Lastly, Sec. 41 provides an income tax credit for qualified research expenditures paid or incurred in carrying on an active trade or business over a base amount (the base calculation depends on the Sec. 41 credit methodology being used). Sec. 41(d)(1)(A) defines qualified research to mean research with respect to which expenditures may be treated as specified R&E expenditures under Sec. 174. Additional requirements are necessary to consider with respect to software development (e.g., whether the “high threshold of innovation test” described in Regs. Sec. 1.41-4(c)(6)(vii) is met, where costs are incurred, etc.). To the extent taxpayers can claim the Sec. 41 tax credit, care still must be taken with respect to appropriately classifying software development between qualified and nonqualified activities.
Treatment of software development costs post-2021
In determining the impact of the mandatory capitalization of software development costs under new Sec. 174, the scope of software development under Rev. Proc. 2000-50 and the associated holdings in related TAMs and private letter rulings may be helpful until substantive guidance is issued. Taxpayers also should be cognizant of other provisions affecting software costs, including the treatment of acquired software under Secs. 263(a), 167, and 197 and the treatment of software that is embodied in a tangible medium under Secs. 471 and 263A. In addition, taxpayers may want to consider whether software costs are eligible for a research credit under Sec. 41.

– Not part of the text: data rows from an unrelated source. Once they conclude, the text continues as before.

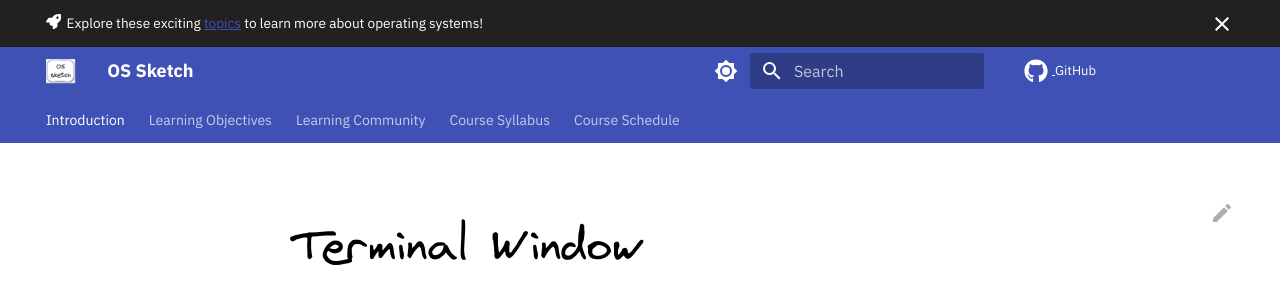
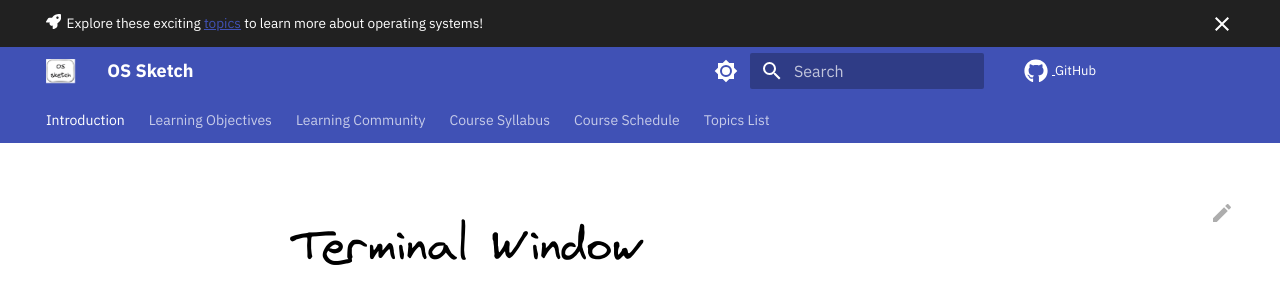
Before and after one commit to OS-Sketch/www.os-sketch.com, an MkDocs documentation site: the page built from docs/index.md, in a window 1280 px wide and 1083 px high. Shown: the top 283 px of the window. Built offline with MkDocs 1.6.1 and Material for MkDocs 9.7.7, drawn with Linux system fonts in a browser that asks for light colours; comment, search, counter and statistics services are not loaded.

Commit message:
chore: Add reference to tags.md in the mkdocs.yml file.

```diff
--- a/mkdocs.yml
+++ b/mkdocs.yml
@@ -209,3 +209,4 @@ nav:
   - Learning Community: operating-systems/learning-community.md
   - Course Syllabus: operating-systems/syllabus.md
   - Course Schedule: operating-systems/schedule.md
+  - Topics List: tags.md
```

Editor Notes
Christine M. Turgeon, CPA, is a partner with PricewaterhouseCoopers LLP, Washington National Tax Services, in New York City. For additional information about these items, contact Turgeon at christine.turgeon@pwc.com. Contributors are members of or associated with PricewaterhouseCoopers LLP.
Business meal deductions after the TCJA
This article discusses the history of the deduction of business meal expenses and the new rules under the TCJA and the regulations and provides a framework for documenting and substantiating the deduction.
2023 tax software survey
CPAs assess how their return preparation products performed.
AICPA Tax Section
Your go-to source for tax developments and professional insights. Tap into expert guidance, tools, news, and career development.
© Association of International Certified Professional Accountants. All rights reserved.